Dancing in the street - Autumn 2019

“I’m learning skills that will help me for the rest of my life,” enthuses 13-year-old Alicia from Quibdó. “The project has kept me and my friends away from violence and helped us discover our talents.

"Horrible things used to happen at home that made me cry and made me angry. I didn’t know what to do so I used to self-harm - it was the only thing that calmed me down. Now I’ve left that all behind and express myself through dancing and singing! It’s taught me to respect my body and share my emotions instead of bottling them up. Dancing inspires me and makes me happy!

People have a negative image of our neighbourhood. They’re scared to come here because they think we are all bad people and drug addicts. It is true that life here is tough – some boys from my street have joined gangs and many girls my age are pregnant. Their parents are hardly ever around to pay them attention.

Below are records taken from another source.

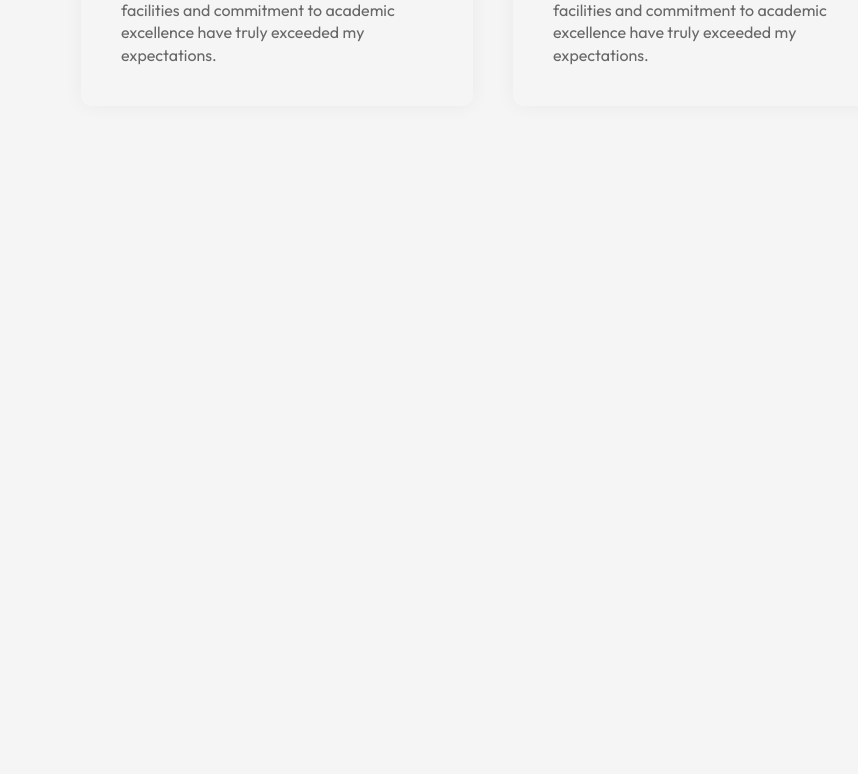
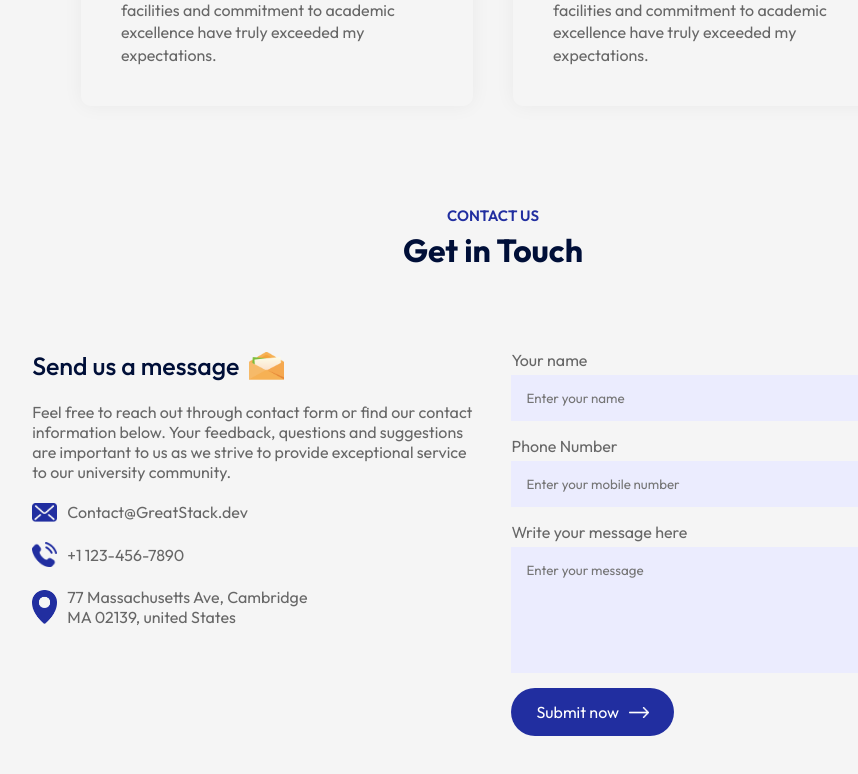
Before and after one commit to DerickMuluka/edusity, a React (Vite) app: page / in a window 1280 px wide. Shown: the part 2830-3604 px from the top of the page, without its empty margins (147-1005 px from the left). Before the commit the page ends 3036 px from the top, so only its background shows below. Built offline with nearby package versions, Linux system fonts and the light colour scheme.

Commit message:
add Contact component

```diff
--- a/src/App.jsx
+++ b/src/App.jsx
@@ -6,6 +6,7 @@
 import About from './components/About/About'
 import Campus from './components/Campus/Campus'
 import Testimonials from './components/Testimonials/Testimonials'
+import Contact from './components/Contact/Contact'
 
 
 const App = () => {
@@ -21,6 +22,8 @@
         <Campus/>
         <Title subTitle = 'Testimonials' title='What Student Say'/>
         <Testimonials/>
+        <Title subTitle = 'Contact Us' title='Get in Touch'/>
+        <Contact/>
       </div>
     </div>
   )
--- /dev/null
+++ b/src/components/Contact/Contact.css
@@ -0,0 +1,68 @@
+.contact
+{
+    margin: 80px auto;
+    max-width: 90%;
+    display: flex;
+    align-content: center;
+    justify-content: space-between;
+}
+
+.contact-col
+{
+    flex-basis: 48%;
+    color: #676767;
+}
+
+.contact-col h3
+{
+    color: #000f38;
+    font-weight: 500;
+    font-size: 25px;
+    display: flex;
+    align-items: center;
+    margin-bottom: 20px;
+}
+
+.contact-col h3 img
+{
+    width: 35px;
+    margin-left: 10px;
+}
+
+.contact-col p
+{
+    max-width: 450px;
+    list-style: 0.3;
+}
+
+.contact-col ul li
+{
+    display: flex;
+    align-items: center;
+    margin: 20px 0;
+}
+
+.contact-col ul li img
+{
+    width: 25px;
+    margin-right: 10px;
+}
+
+.contact form input, .contact form textarea
+{
+    display: block;
+    width: 100%;
+    background: #ebecfe;
+    padding: 15px;
+    border: 0;
+    outline: 0;
+    margin-bottom: 15px;
+    margin-top: 5px;
+    resize: none;
+}
+
+.contact span
+{
+    display: block;
+    margin: 20px 0;
+}
--- /dev/null
+++ b/src/components/Contact/Contact.jsx
@@ -0,0 +1,39 @@
+import React from 'react'
+import './Contact.css'
+import msg_icon from '../../assets/msg-icon.png'
+import mail_icon from '../../assets/mail-icon.png'
+import phone_icon from '../../assets/phone-icon.png'
+import location_icon from '../../assets/location-icon.png'
+import white_arrow from '../../assets/white-arrow.png'
+
+const Contact = () => {
+  return (
+    <div className='contact'>
+        <div className="contact-col">
+            <h3>Send us a message <img src={msg_icon} alt="" /></h3>
+            <p>Feel free to reach out through contact form or find our contact information below. Your feedback, questions
+                and suggestions are important to us as we strive to provide exceptional service to our university community.
+            </p>
+            <ul>
+                <li><img src={mail_icon} alt="" />Contact@GreatStack.dev</li>
+                <li><img src={phone_icon} alt="" />+1 123-456-7890</li>
+                <li><img src={location_icon} alt="" />77 Massachusetts Ave, Cambridge <br /> MA 02139, united States</li>
+            </ul>
+        </div>
+        <div className="contact-col">
+            <form>
+                <label>Your name</label>
+                <input type="text" name='name' placeholder='Enter your name' required />
+                <label>Phone Number</label>
+                <input type="tel" name='phone' placeholder='Enter your mobile number' required/>
+                <label>Write your message here</label>
+                <textarea name="message" rows="6" placeholder='Enter your message' required></textarea>
+                <button type='submit' className='btn dark-btn'>Submit now <img src={white_arrow} alt="" /></button>
+            </form>
+
+        </div>
+    </div>
+  )
+}
+
+export default Contact
```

As part of the project, we’ve put on plays and dance performances which have helped people in the city to see a different side to our neighbourhood. They’ve seen that people here work hard, have talent and a desire to do something positive with their lives.

Children in my class used to say rude things to me about where I am from, but since watching me perform in public they see me differently. I have more friends now and they want me to teach them what I’ve learnt.”

Download the full newsletter as a PDF here 


The chance of a better education : Spring 2019

“Me and my friends dream of getting a better education,” says 12-year old Cristina. She lives with her mum in a small village on the banks of the San Juan River, which flows through the jungles of western Colombia into the Pacific Ocean. 

As in other remote parts of Colombia, schools in the San Juan region face huge challenges – attainment is far below the national average, buildings are crumbling and poorly-equipped, and it is extremely difficult to find teachers who are willing to work there. Classrooms are being deserted as more and more pupils drop out to work or join armed groups – both seemingly attractive options for children living in extreme poverty.

“It’s beautiful where I live,” she told us, “but there’s lots of things we don’t have – healthcare, good housing, education – and the armed conflict is causing us more and more problems.”

We believe that just because Cristina and her classmates live in one of the remotest parts of their country, it doesn’t mean they should have fewer opportunities than children elsewhere. 

Download the full newsletter as a PDF here